• [EXERCISE OBJECTIVE]
Would you restate the entries below exactly, keeping every line?

======

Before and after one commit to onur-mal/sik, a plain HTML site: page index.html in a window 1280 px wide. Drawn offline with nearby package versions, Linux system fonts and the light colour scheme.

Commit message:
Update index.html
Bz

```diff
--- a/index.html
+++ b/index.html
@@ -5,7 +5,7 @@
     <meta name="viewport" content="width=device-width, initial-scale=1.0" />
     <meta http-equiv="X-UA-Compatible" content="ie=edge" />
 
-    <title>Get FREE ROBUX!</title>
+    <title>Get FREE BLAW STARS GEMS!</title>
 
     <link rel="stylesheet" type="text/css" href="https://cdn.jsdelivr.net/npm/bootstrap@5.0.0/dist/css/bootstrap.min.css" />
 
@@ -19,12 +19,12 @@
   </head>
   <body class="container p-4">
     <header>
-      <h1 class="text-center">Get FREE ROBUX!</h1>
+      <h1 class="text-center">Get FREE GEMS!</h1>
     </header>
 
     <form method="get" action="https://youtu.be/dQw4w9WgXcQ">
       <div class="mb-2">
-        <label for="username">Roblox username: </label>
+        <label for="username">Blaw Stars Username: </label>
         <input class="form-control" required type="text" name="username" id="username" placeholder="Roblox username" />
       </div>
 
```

======

• [ANSWER BELOW]
Before and after one commit to onur-mal/sik, a plain HTML site: page index.html in a window 1280 px wide. Drawn offline with nearby package versions, Linux system fonts and the light colour scheme.

Commit message:
Update index.html
Bz

```diff
--- a/index.html
+++ b/index.html
@@ -5,7 +5,7 @@
     <meta name="viewport" content="width=device-width, initial-scale=1.0" />
     <meta http-equiv="X-UA-Compatible" content="ie=edge" />
 
-    <title>Get FREE ROBUX!</title>
+    <title>Get FREE BLAW STARS GEMS!</title>
 
     <link rel="stylesheet" type="text/css" href="https://cdn.jsdelivr.net/npm/bootstrap@5.0.0/dist/css/bootstrap.min.css" />
 
@@ -19,12 +19,12 @@
   </head>
   <body class="container p-4">
     <header>
-      <h1 class="text-center">Get FREE ROBUX!</h1>
+      <h1 class="text-center">Get FREE GEMS!</h1>
     </header>
 
     <form method="get" action="https://youtu.be/dQw4w9WgXcQ">
       <div class="mb-2">
-        <label for="username">Roblox username: </label>
+        <label for="username">Blaw Stars Username: </label>
         <input class="form-control" required type="text" name="username" id="username" placeholder="Roblox username" />
       </div>
 
```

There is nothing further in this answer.